→ Exercise directions:
Give the records again exactly, with every character kept.
───── Material to process ─────
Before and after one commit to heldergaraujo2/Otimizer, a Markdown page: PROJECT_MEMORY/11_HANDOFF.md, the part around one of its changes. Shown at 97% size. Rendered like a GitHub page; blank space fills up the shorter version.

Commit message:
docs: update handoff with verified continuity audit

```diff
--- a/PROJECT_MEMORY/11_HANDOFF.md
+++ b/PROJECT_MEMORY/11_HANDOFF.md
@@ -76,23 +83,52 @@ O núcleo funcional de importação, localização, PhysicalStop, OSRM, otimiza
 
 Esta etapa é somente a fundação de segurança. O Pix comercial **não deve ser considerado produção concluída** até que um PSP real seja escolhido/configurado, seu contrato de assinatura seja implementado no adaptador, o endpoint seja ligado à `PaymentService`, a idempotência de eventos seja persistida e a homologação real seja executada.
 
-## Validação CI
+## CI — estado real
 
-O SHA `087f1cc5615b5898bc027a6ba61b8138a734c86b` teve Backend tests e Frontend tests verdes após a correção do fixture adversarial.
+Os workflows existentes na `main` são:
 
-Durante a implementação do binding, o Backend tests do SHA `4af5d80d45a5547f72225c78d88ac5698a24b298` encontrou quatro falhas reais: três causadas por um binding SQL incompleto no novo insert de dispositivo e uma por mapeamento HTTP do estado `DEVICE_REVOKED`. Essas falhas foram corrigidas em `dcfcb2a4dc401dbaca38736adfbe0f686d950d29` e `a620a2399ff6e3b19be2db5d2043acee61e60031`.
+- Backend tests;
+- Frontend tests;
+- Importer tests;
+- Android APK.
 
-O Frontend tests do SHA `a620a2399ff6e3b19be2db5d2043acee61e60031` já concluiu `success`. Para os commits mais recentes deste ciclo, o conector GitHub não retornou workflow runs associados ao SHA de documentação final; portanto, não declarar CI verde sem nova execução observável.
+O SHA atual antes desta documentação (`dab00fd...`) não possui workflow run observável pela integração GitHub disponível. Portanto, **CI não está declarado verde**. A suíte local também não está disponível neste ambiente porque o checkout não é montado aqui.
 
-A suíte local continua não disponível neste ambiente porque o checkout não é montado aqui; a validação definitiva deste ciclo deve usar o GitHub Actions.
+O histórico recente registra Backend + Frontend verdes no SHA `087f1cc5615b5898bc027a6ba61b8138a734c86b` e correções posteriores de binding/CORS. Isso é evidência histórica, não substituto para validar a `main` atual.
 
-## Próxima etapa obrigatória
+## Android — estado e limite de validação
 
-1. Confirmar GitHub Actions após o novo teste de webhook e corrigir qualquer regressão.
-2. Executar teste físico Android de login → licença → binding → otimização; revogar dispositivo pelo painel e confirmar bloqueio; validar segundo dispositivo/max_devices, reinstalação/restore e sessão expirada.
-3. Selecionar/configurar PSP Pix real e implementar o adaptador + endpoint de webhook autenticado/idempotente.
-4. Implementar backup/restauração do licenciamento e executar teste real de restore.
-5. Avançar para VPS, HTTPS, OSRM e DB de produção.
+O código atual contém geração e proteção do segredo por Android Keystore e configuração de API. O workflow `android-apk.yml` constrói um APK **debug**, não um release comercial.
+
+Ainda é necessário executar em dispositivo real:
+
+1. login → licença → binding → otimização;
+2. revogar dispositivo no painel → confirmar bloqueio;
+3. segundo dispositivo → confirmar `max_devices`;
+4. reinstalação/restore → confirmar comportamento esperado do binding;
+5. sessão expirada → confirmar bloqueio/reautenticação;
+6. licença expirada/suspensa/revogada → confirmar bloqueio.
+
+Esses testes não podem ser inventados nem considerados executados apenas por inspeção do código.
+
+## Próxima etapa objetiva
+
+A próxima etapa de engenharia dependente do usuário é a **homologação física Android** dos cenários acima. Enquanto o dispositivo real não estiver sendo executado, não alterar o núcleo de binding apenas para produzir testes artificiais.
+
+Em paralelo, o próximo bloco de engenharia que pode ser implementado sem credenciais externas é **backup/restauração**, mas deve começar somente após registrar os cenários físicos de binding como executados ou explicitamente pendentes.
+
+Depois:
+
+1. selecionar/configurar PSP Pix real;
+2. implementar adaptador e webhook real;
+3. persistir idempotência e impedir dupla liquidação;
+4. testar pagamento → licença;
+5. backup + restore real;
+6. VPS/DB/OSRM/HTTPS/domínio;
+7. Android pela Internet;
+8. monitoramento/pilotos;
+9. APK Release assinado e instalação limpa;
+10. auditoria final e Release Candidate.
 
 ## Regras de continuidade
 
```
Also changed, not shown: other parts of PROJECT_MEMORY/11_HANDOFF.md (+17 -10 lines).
─────
→ Result below:
Before and after one commit to heldergaraujo2/Otimizer, a Markdown page: PROJECT_MEMORY/11_HANDOFF.md, the part around one of its changes. Shown at 97% size. Rendered like a GitHub page; blank space fills up the shorter version.

Commit message:
docs: update handoff with verified continuity audit

```diff
--- a/PROJECT_MEMORY/11_HANDOFF.md
+++ b/PROJECT_MEMORY/11_HANDOFF.md
@@ -76,23 +83,52 @@ O núcleo funcional de importação, localização, PhysicalStop, OSRM, otimiza
 
 Esta etapa é somente a fundação de segurança. O Pix comercial **não deve ser considerado produção concluída** até que um PSP real seja escolhido/configurado, seu contrato de assinatura seja implementado no adaptador, o endpoint seja ligado à `PaymentService`, a idempotência de eventos seja persistida e a homologação real seja executada.
 
-## Validação CI
+## CI — estado real
 
-O SHA `087f1cc5615b5898bc027a6ba61b8138a734c86b` teve Backend tests e Frontend tests verdes após a correção do fixture adversarial.
+Os workflows existentes na `main` são:
 
-Durante a implementação do binding, o Backend tests do SHA `4af5d80d45a5547f72225c78d88ac5698a24b298` encontrou quatro falhas reais: três causadas por um binding SQL incompleto no novo insert de dispositivo e uma por mapeamento HTTP do estado `DEVICE_REVOKED`. Essas falhas foram corrigidas em `dcfcb2a4dc401dbaca38736adfbe0f686d950d29` e `a620a2399ff6e3b19be2db5d2043acee61e60031`.
+- Backend tests;
+- Frontend tests;
+- Importer tests;
+- Android APK.
 
-O Frontend tests do SHA `a620a2399ff6e3b19be2db5d2043acee61e60031` já concluiu `success`. Para os commits mais recentes deste ciclo, o conector GitHub não retornou workflow runs associados ao SHA de documentação final; portanto, não declarar CI verde sem nova execução observável.
+O SHA atual antes desta documentação (`dab00fd...`) não possui workflow run observável pela integração GitHub disponível. Portanto, **CI não está declarado verde**. A suíte local também não está disponível neste ambiente porque o checkout não é montado aqui.
 
-A suíte local continua não disponível neste ambiente porque o checkout não é montado aqui; a validação definitiva deste ciclo deve usar o GitHub Actions.
+O histórico recente registra Backend + Frontend verdes no SHA `087f1cc5615b5898bc027a6ba61b8138a734c86b` e correções posteriores de binding/CORS. Isso é evidência histórica, não substituto para validar a `main` atual.
 
-## Próxima etapa obrigatória
+## Android — estado e limite de validação
 
-1. Confirmar GitHub Actions após o novo teste de webhook e corrigir qualquer regressão.
-2. Executar teste físico Android de login → licença → binding → otimização; revogar dispositivo pelo painel e confirmar bloqueio; validar segundo dispositivo/max_devices, reinstalação/restore e sessão expirada.
-3. Selecionar/configurar PSP Pix real e implementar o adaptador + endpoint de webhook autenticado/idempotente.
-4. Implementar backup/restauração do licenciamento e executar teste real de restore.
-5. Avançar para VPS, HTTPS, OSRM e DB de produção.
+O código atual contém geração e proteção do segredo por Android Keystore e configuração de API. O workflow `android-apk.yml` constrói um APK **debug**, não um release comercial.
+
+Ainda é necessário executar em dispositivo real:
+
+1. login → licença → binding → otimização;
+2. revogar dispositivo no painel → confirmar bloqueio;
+3. segundo dispositivo → confirmar `max_devices`;
+4. reinstalação/restore → confirmar comportamento esperado do binding;
+5. sessão expirada → confirmar bloqueio/reautenticação;
+6. licença expirada/suspensa/revogada → confirmar bloqueio.
+
+Esses testes não podem ser inventados nem considerados executados apenas por inspeção do código.
+
+## Próxima etapa objetiva
+
+A próxima etapa de engenharia dependente do usuário é a **homologação física Android** dos cenários acima. Enquanto o dispositivo real não estiver sendo executado, não alterar o núcleo de binding apenas para produzir testes artificiais.
+
+Em paralelo, o próximo bloco de engenharia que pode ser implementado sem credenciais externas é **backup/restauração**, mas deve começar somente após registrar os cenários físicos de binding como executados ou explicitamente pendentes.
+
+Depois:
+
+1. selecionar/configurar PSP Pix real;
+2. implementar adaptador e webhook real;
+3. persistir idempotência e impedir dupla liquidação;
+4. testar pagamento → licença;
+5. backup + restore real;
+6. VPS/DB/OSRM/HTTPS/domínio;
+7. Android pela Internet;
+8. monitoramento/pilotos;
+9. APK Release assinado e instalação limpa;
+10. auditoria final e Release Candidate.
 
 ## Regras de continuidade
 
```
Also changed, not shown: other parts of PROJECT_MEMORY/11_HANDOFF.md (+17 -10 lines).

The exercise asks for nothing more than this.